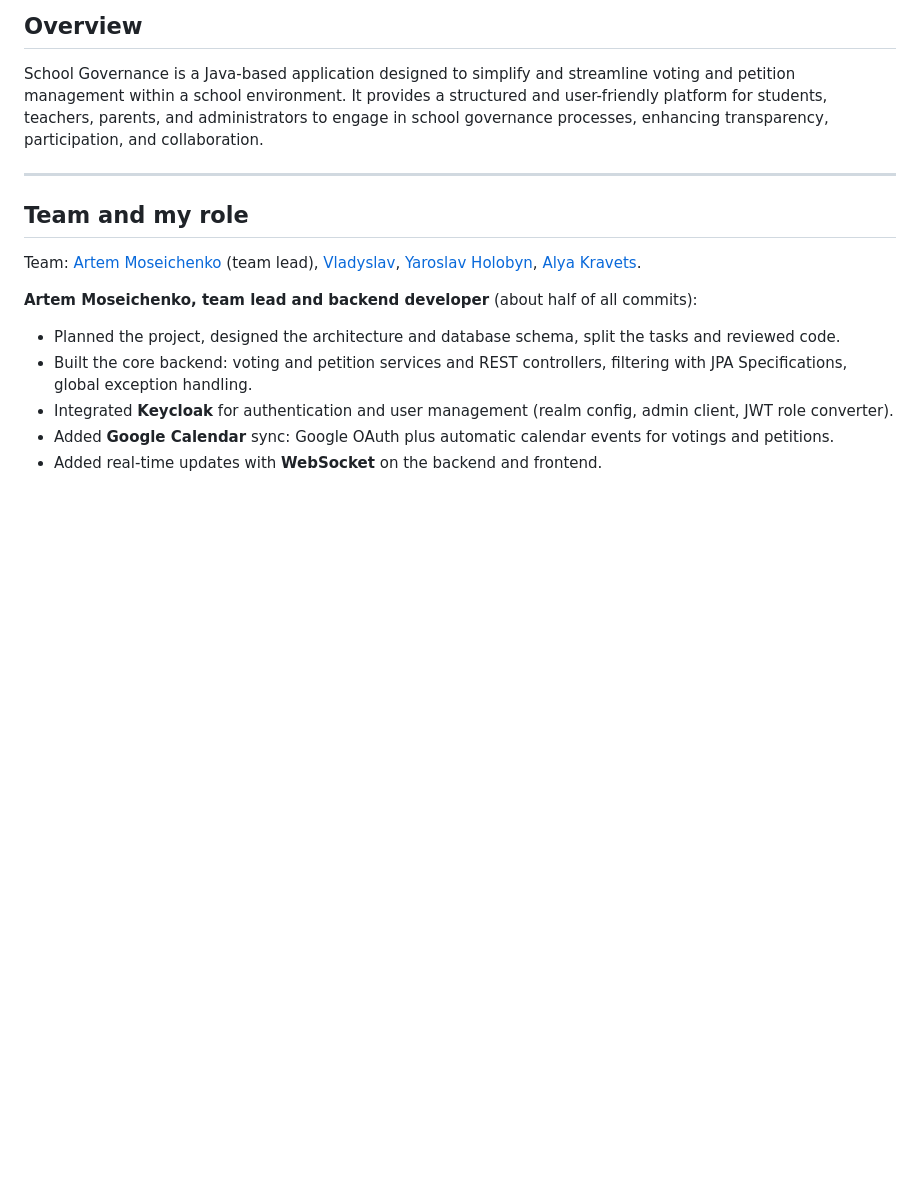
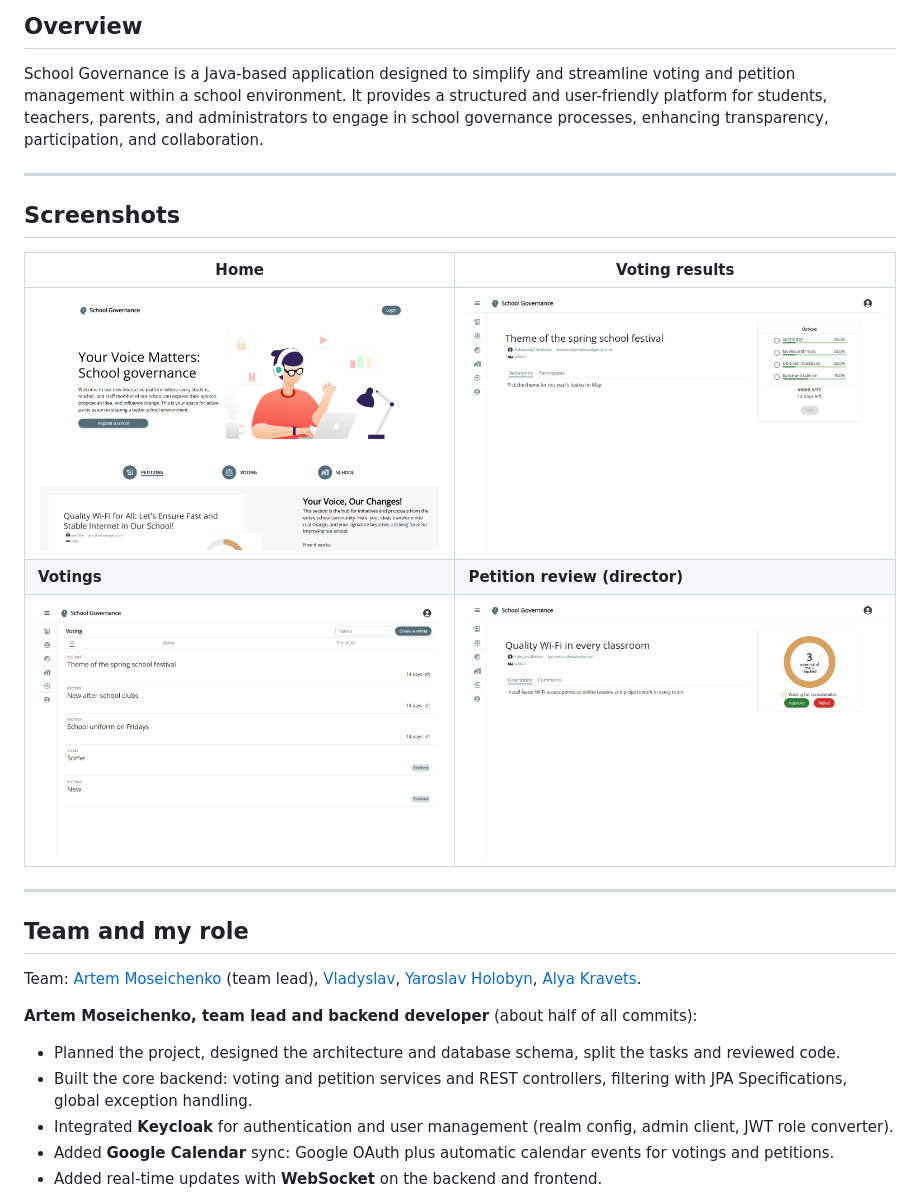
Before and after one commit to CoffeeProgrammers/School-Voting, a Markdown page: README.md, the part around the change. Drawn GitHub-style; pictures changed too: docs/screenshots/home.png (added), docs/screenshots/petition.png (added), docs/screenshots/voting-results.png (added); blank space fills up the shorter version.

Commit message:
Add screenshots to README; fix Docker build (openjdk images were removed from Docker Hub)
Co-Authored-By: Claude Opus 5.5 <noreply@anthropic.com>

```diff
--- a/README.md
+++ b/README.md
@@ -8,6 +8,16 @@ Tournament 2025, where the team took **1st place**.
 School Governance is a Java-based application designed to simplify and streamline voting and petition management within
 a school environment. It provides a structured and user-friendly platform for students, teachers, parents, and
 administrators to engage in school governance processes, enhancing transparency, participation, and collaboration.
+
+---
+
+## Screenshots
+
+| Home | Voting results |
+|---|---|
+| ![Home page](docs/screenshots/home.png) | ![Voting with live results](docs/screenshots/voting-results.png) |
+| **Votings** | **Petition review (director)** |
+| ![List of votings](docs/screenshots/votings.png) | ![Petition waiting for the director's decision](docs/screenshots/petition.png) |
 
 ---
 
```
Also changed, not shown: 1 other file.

__Exercise prompt__. When you repeat the lines above, keep them exact and leave out each image they contain.

__Finished exercise__.
Before and after one commit to CoffeeProgrammers/School-Voting, a Markdown page: README.md, the part around the change. Drawn GitHub-style; pictures changed too: docs/screenshots/home.png (added), docs/screenshots/petition.png (added), docs/screenshots/voting-results.png (added); blank space fills up the shorter version.

Commit message:
Add screenshots to README; fix Docker build (openjdk images were removed from Docker Hub)
Co-Authored-By: Claude Opus 5.5 <noreply@anthropic.com>

```diff
--- a/README.md
+++ b/README.md
@@ -8,6 +8,16 @@ Tournament 2025, where the team took **1st place**.
 School Governance is a Java-based application designed to simplify and streamline voting and petition management within
 a school environment. It provides a structured and user-friendly platform for students, teachers, parents, and
 administrators to engage in school governance processes, enhancing transparency, participation, and collaboration.
+
+---
+
+## Screenshots
+
+| Home | Voting results |
+|---|---|
+| ![Home page](docs/screenshots/home.png) | ![Voting with live results](docs/screenshots/voting-results.png) |
+| **Votings** | **Petition review (director)** |
+| ![List of votings](docs/screenshots/votings.png) | ![Petition waiting for the director's decision](docs/screenshots/petition.png) |
 
 ---
 
```
Also changed, not shown: 1 other file.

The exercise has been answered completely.